• _Action item_
When you give the entries again, keep every word as it stands and drop the pictures.

Revision comparison data
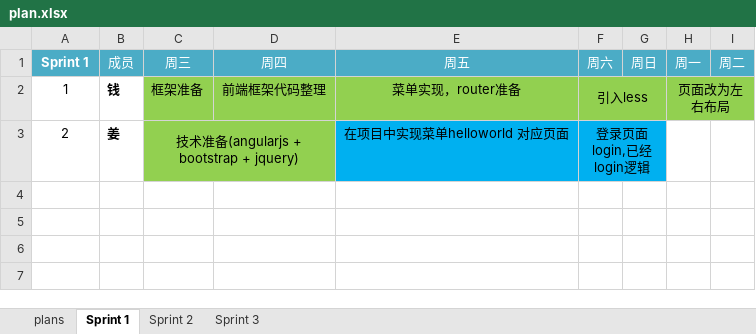
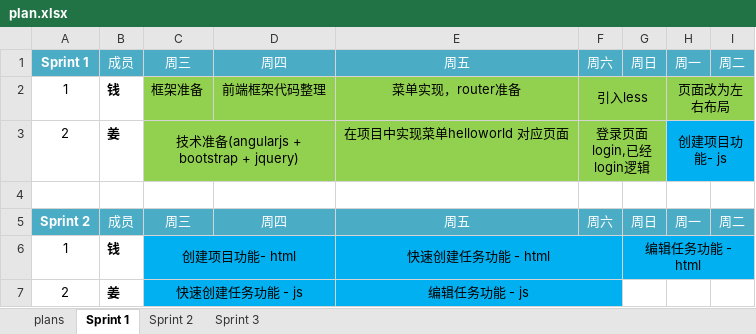
Before and after one commit to alexqdjay/sf-todo, an Excel workbook: docs/plan.xlsx, sheet Sprint 1, drawn as a sheet; values as stored, in another font and other column widths than the file's, no borders; the diff names each change by its address in the sheet, - before the commit and + after, or states it on an @@ line.

```diff
--- a/docs/plan.xlsx (sheet Sprint 1)
+++ b/docs/plan.xlsx (sheet Sprint 1)
-E3:G3 fill: #00B0F0
+E3:G3 fill: #92D050
-H3: (empty)
+H3: 创建项目功能- js
-H3:I3 fill: none
+H3:I3 fill: #00B0F0
+H3:I3 merged
+row 4: (empty)
+row 5: Sprint 2 | 成员 | 周三 | 周四 | 周五 | 周六 | 周日 | 周一 | 周二
+row 6: 1 | 钱 | 创建项目功能- html |  | 快速创建任务功能 - html |  | 编辑任务功能 - html
+row 7: 2 | 姜 | 快速创建任务功能 - js |  | 编辑任务功能 - js
```
Also changed, not shown: sheet plans.
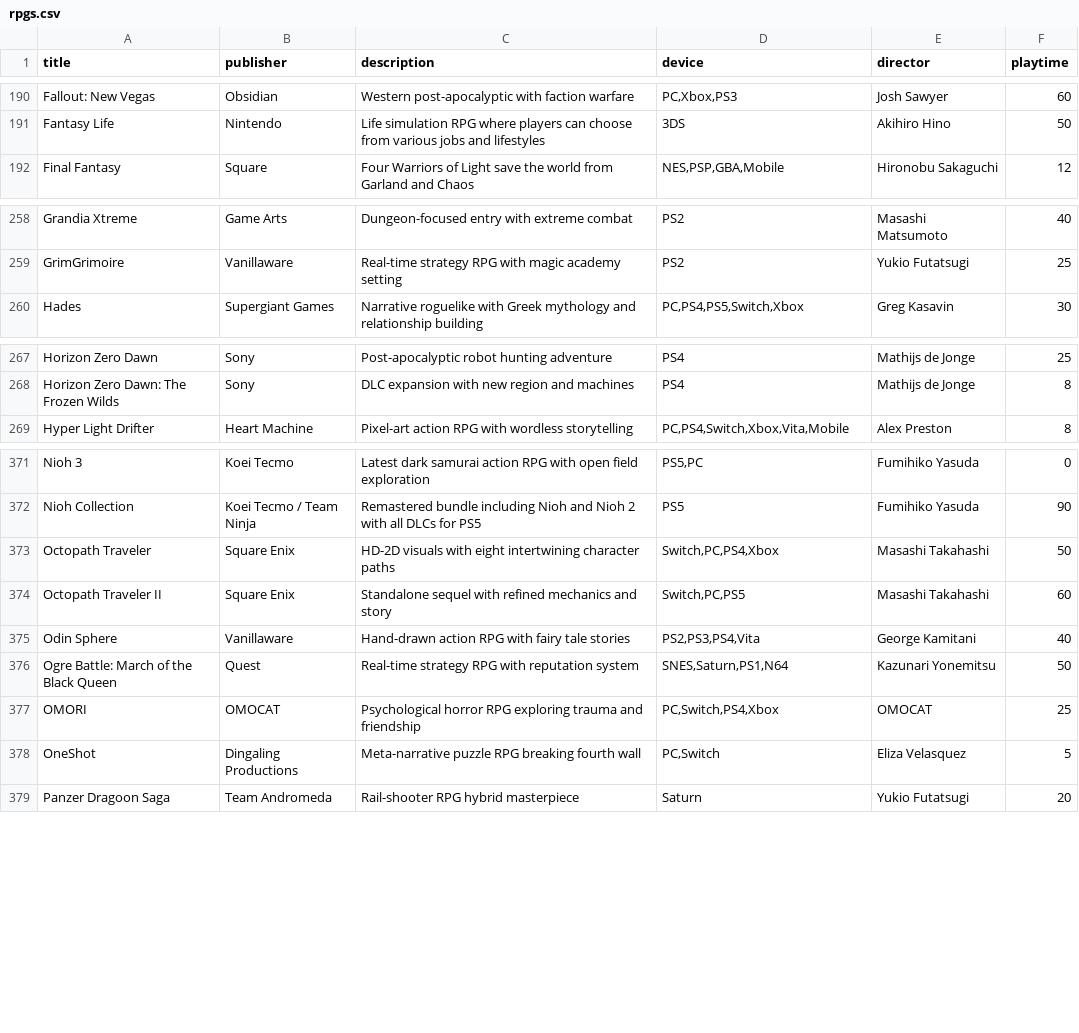
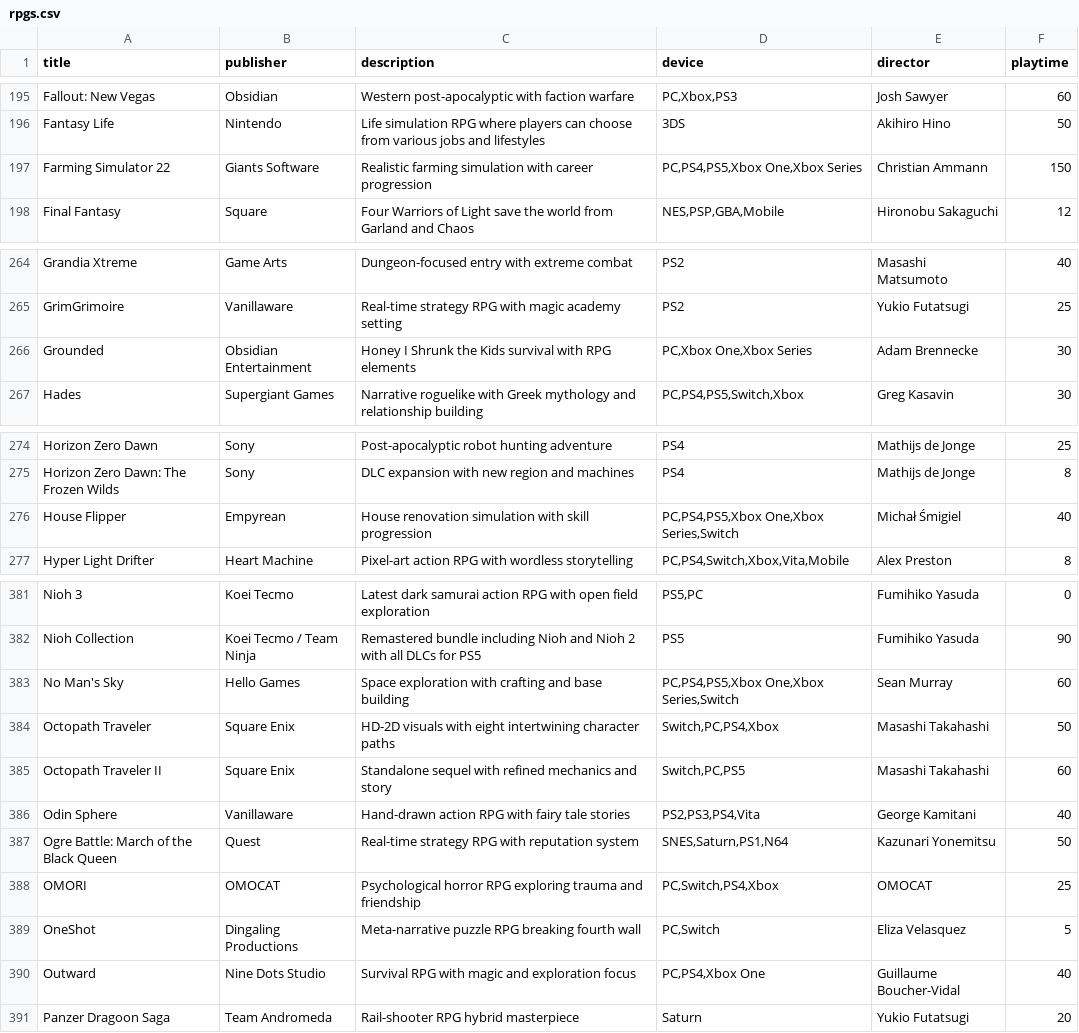
Before and after one commit to bittricky/rpgs, a CSV file: rpgs.csv, drawn as a sheet; only a part is shown, gaps mark what is left out; the diff covers the shown part only; the diff names each change by its address in the sheet, - before the commit and + after, or states it on an @@ line.

Commit message:
feat(rpg): added skill based simulators & sandbox survival

```diff
--- a/rpgs.csv
+++ b/rpgs.csv
+row 197: Farming Simulator 22 | Giants Software | Realistic farming simulation with career progression | PC,PS4,PS5,Xbox One,Xbox Series | Christian Ammann | 150
+row 266: Grounded | Obsidian Entertainment | Honey I Shrunk the Kids survival with RPG elements | PC,Xbox One,Xbox Series | Adam Brennecke | 30
+row 276: House Flipper | Empyrean | House renovation simulation with skill progression | PC,PS4,PS5,Xbox One,Xbox Series,Switch | Michał Śmigiel | 40
+row 383: No Man's Sky | Hello Games | Space exploration with crafting and base building | PC,PS4,PS5,Xbox One,Xbox Series,Switch | Sean Murray | 60
+row 390: Outward | Nine Dots Studio | Survival RPG with magic and exploration focus | PC,PS4,Xbox One | Guillaume Boucher-Vidal | 40
```
Also changed, not shown: 23 added rows and 2 edited cells elsewhere in this file, 1 other file.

• _Exercise output_
Before and after one commit to alexqdjay/sf-todo, an Excel workbook: docs/plan.xlsx, sheet Sprint 1, drawn as a sheet; values as stored, in another font and other column widths than the file's, no borders; the diff names each change by its address in the sheet, - before the commit and + after, or states it on an @@ line.

```diff
--- a/docs/plan.xlsx (sheet Sprint 1)
+++ b/docs/plan.xlsx (sheet Sprint 1)
-E3:G3 fill: #00B0F0
+E3:G3 fill: #92D050
-H3: (empty)
+H3: 创建项目功能- js
-H3:I3 fill: none
+H3:I3 fill: #00B0F0
+H3:I3 merged
+row 4: (empty)
+row 5: Sprint 2 | 成员 | 周三 | 周四 | 周五 | 周六 | 周日 | 周一 | 周二
+row 6: 1 | 钱 | 创建项目功能- html |  | 快速创建任务功能 - html |  | 编辑任务功能 - html
+row 7: 2 | 姜 | 快速创建任务功能 - js |  | 编辑任务功能 - js
```
Also changed, not shown: sheet plans.
Before and after one commit to bittricky/rpgs, a CSV file: rpgs.csv, drawn as a sheet; only a part is shown, gaps mark what is left out; the diff covers the shown part only; the diff names each change by its address in the sheet, - before the commit and + after, or states it on an @@ line.

Commit message:
feat(rpg): added skill based simulators & sandbox survival

```diff
--- a/rpgs.csv
+++ b/rpgs.csv
+row 197: Farming Simulator 22 | Giants Software | Realistic farming simulation with career progression | PC,PS4,PS5,Xbox One,Xbox Series | Christian Ammann | 150
+row 266: Grounded | Obsidian Entertainment | Honey I Shrunk the Kids survival with RPG elements | PC,Xbox One,Xbox Series | Adam Brennecke | 30
+row 276: House Flipper | Empyrean | House renovation simulation with skill progression | PC,PS4,PS5,Xbox One,Xbox Series,Switch | Michał Śmigiel | 40
+row 383: No Man's Sky | Hello Games | Space exploration with crafting and base building | PC,PS4,PS5,Xbox One,Xbox Series,Switch | Sean Murray | 60
+row 390: Outward | Nine Dots Studio | Survival RPG with magic and exploration focus | PC,PS4,Xbox One | Guillaume Boucher-Vidal | 40
```
Also changed, not shown: 23 added rows and 2 edited cells elsewhere in this file, 1 other file.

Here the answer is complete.